“I decided to stay home for 14 years and raise my children and work alongside his (Jim’s) dreams and all of that. Then they became older and I decided to go back for my master’s degree at Bowling Green. The children and he were very supportive and encouraging,” Spiers said.
“I had to challenge myself, particularly when I became a mother to recognize that I couldn’t put all my energy into my career, I had to make sure I balanced that. When I was home, I had to be present. I was at home, not at work. My children were very important to me,” Spiers said.
Tracie Sanchez, owner Lima Pallet Company
Tracie Sanchez is the mother of three grown children and credits her mother for being a good role model. She said her mother taught her that family always comes first. “People come and go in your life, but your family is forever. And that money does not make you happy if you don’t have family and friends to share it with,” she said.
The Reason Why Strong Women Are Able to Do It
Ronda Lehman, president Mercy Health-Lima
Ronda Lehman is the mother of three children and credits her husband, Gerald, for supporting her through her career journey.
“He is the reason I’m able to do what I do. He is supportive of me, even when I have doubts and has been since the day we met,” Lehman said.
Jane Wood, president Bluffton University
Jane Wood is the mother of two adult daughters and her mother, Mary Ann Wood, was a big influence on her. Wood said that “trying to figure out how to do it all is always a juggling act for parents.”

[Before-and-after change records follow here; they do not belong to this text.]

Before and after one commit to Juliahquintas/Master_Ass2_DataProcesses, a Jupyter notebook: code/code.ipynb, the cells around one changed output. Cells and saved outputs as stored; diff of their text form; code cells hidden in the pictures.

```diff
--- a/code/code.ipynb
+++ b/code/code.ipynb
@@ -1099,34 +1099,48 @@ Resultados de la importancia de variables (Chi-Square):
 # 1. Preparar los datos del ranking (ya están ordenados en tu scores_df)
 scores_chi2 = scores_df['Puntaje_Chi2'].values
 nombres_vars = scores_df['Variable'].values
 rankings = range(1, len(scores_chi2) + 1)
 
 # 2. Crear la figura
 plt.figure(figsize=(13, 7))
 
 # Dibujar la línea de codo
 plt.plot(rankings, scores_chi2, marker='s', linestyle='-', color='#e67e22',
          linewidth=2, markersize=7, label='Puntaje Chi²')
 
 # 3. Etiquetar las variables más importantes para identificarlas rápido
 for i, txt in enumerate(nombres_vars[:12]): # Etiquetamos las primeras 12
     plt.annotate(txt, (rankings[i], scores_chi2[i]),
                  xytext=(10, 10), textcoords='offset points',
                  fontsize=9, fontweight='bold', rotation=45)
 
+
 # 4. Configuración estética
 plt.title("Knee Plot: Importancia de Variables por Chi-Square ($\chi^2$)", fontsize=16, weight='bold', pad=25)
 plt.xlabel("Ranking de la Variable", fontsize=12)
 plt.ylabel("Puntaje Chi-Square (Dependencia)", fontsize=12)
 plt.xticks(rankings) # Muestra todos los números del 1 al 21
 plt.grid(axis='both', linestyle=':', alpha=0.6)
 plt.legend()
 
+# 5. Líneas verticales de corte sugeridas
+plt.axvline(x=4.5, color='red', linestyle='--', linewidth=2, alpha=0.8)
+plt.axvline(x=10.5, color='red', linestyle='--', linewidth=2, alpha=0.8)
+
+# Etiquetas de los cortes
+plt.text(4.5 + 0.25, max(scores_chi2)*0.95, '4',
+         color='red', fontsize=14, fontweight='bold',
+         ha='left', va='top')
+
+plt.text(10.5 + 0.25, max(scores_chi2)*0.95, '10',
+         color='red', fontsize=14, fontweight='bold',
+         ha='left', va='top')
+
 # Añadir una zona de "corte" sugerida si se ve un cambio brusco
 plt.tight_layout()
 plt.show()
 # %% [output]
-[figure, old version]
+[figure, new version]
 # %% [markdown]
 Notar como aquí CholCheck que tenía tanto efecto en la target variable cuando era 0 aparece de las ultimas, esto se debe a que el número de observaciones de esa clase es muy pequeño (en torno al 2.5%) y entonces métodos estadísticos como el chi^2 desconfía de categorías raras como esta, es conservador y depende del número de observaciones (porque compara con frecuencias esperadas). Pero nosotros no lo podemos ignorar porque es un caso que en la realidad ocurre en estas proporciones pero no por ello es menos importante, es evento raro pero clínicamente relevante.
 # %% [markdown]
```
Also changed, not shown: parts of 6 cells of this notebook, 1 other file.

“I think it is making sure that you’re setting your priorities the best that you can so if the house doesn’t always get cleaned, I figured it was way more important for me to be at one of my daughter’s tennis matches. I kept trying to say we don’t have to be perfect, we just want to be good people. And we want to live a life of kindness, caring and supporting each other in our dreams and goals,” Wood said.
Best Career Advice For Strong Women Balancing Career And Family
The best career advice Wood received came to her from an unnamed professor in college.
“She said ‘Women, you can get married, you can have a family and you can have a successful career. Just don’t plan on doing all three of them well at the same time.’ I think that realizing that you don’t have to be perfect at all three of them at the same time is really important and helpful. That there’s going to be times in your life when you know your children have to take absolute priority and times in your life when your marriage has to take priority. And times when you have to be willing to say — ‘this is my priority at this moment’,” Wood said.